Gym Program Aims to Save Veterans’ Lives
Posted on November 23, 2016
November 23, 2016
The Journal Scene
About a year ago Bill Wentzel found himself too weak and fatigued to even swim across a pool. The 76-year-old Summerville resident said his only exercise at the time stemmed from yard work and occasional car maintenance.
“I dove into a pool and almost drowned,” he said. “I wasn’t even strong enough to kick. I couldn’t do a pushup or anything so I said, ‘That’s it.’”
After that day, he decided he needed a significant lifestyle change and joined the “Lift for the 22” program at Workout Anytime in the Summerville Galleria shopping center on Bacons Bridge Road.
Designed specifically for veterans, to stimulate their physical and mental health, the program is offered at each of the company’s locations throughout the United States.
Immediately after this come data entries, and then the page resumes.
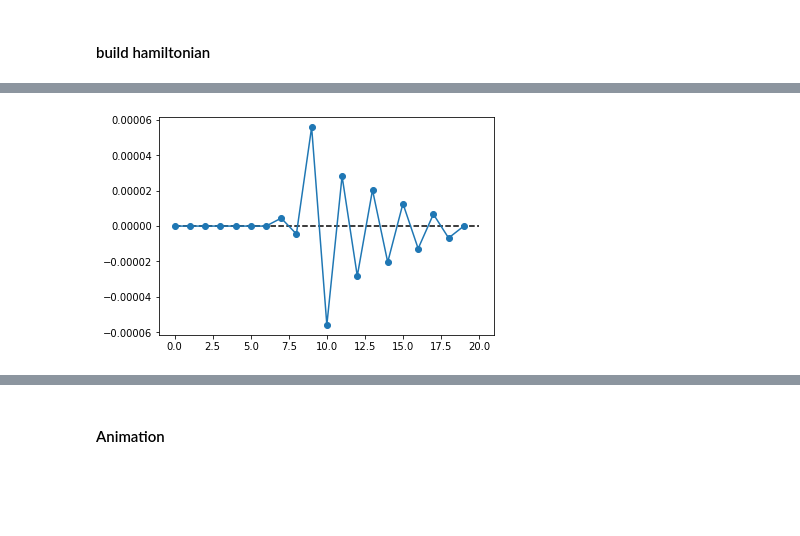
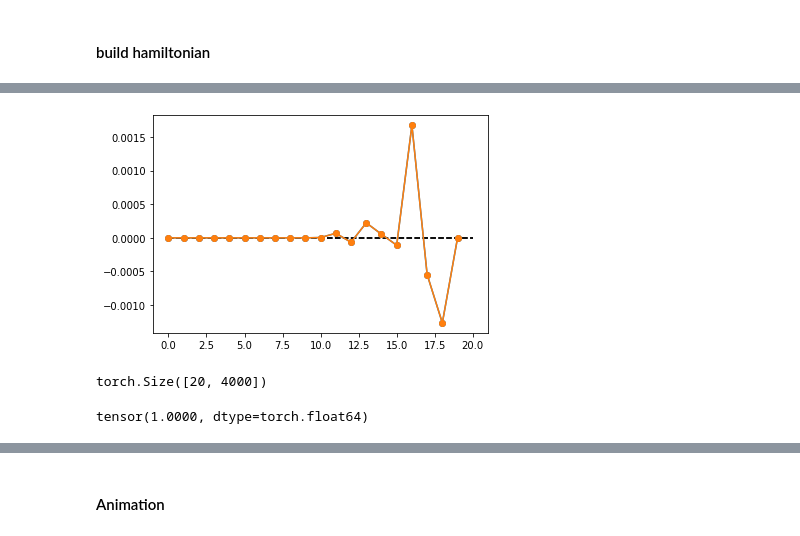
Before and after one commit to dhudsmith/manifold_learning, a Jupyter notebook: source/ring_2_particles.ipynb, the cells around one changed output, grey strips where cells are left out. Saved outputs shown, nothing was run; the diff lists cells and outputs as text; code cells hidden in the pictures; blank space fills up the shorter version.

```diff
--- a/source/ring_2_particles.ipynb
+++ b/source/ring_2_particles.ipynb
@@ -30,10 +57,10 @@ Data type: torch.float64
 #### build hamiltonian
 # %%
 # Hamiltonian Setup
-N=1000
+N=4000
 N_proj=20
-g = 1
-alpha=20
+g = 100
+alpha=30
 # %%
 %time Hgen = H.H_ring_2particles(N, g, device, dtype)
 # %% [output]
@@ -66,4 +69,4 @@ Wall time: 257 ms
 # %%
 # the hamiltonian model
-model = utils.Hamiltonian(Hgen, N, N_proj).type(dtype)
-model.to(device);
+model = utils.Hamiltonian(Hgen, N, N_proj).type(dtype).to(device)
+model
@@ -73,0 +84,2 @@ torch.cuda.DoubleTensor
+# %%
+model.train();
@@ -77,7 +91,7 @@ criterion = utils.Cost(N_proj, alpha).type(dtype).to(device)
 optimizer = utils.optim.Rprop(model.parameters(), lr=0.1)
 # %%
 # optimization
-n_iter=20000
-n_print=500
-its, errs, hps, ips, ts = utils.optimize(model, optimizer, criterion, n_iter, n_print, stop_early=False, rel_tol=0.000001, patience=3, show_progress=True)
+n_iter=8000
+n_print=400
+its, errs, hps, ips, ts = utils.optimize(model, optimizer, criterion, n_iter, n_print, stop_early=True, rel_tol=0.000001, patience=3, show_progress=True)
 # %% [output]
@@ -136,4 +140,14 @@ plot_rel_err(eigs_sp, eigs_approx)
-# %%
-plot_rel_err(eigs_t, eigs_approx)
-# %% [output]
-[figure, removed]
+# %%
+utils.plot_rel_err(eigs_sp, eigs_approx)
+utils.plot_rel_err(eigs_t, eigs_approx)
+# %% [output]
+[figure, added]
+# %%
+vecs = model.eval().decoder(model.eye).detach().cpu()
+vecs.shape
+# %% [output]
+torch.Size([20, 4000])
+# %%
+(vecs[0,:]**2).sum()
+# %% [output]
+tensor(1.0000, dtype=torch.float64)
```
Also changed, not shown: parts of 30 cells of this notebook, 1 other file.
And each year, the gyms provide 22 new free memberships for those suffering with post-traumatic stress disorder. A discounted membership is given to vets without PTSD.
From the beginning, when corporate first told him about the program, Summerville franchise owner Kevin Arnold fully supported it.
“I think we owe our veterans a great deal,” he said, “and I’m a firm believer that…the ones that are coming home are the ones having problems. We need to take care of them.”
These days it’s rare for Wentzel not to work out. He said it’s his routine now to stop by the gym for cardio and weights each morning, resting only on Sundays.
Through the veteran program, Wentzel has met at least five other local veterans, each one differing in age and war served. Forming relationships with them is a bonding experience he can’t describe with words. Wentzel even found a similarity with one of the vets.
“I met one guy—he was stationed at the same base I was at, at a different time,” he said.
Wentzel served in Vietnam 1966-1967. He actually signed up for military duty a week before he heard he might get drafted. He wanted to avoid serving as a foot soldier in the Army so he entered the Air Force and filled the role of jet engine mechanic.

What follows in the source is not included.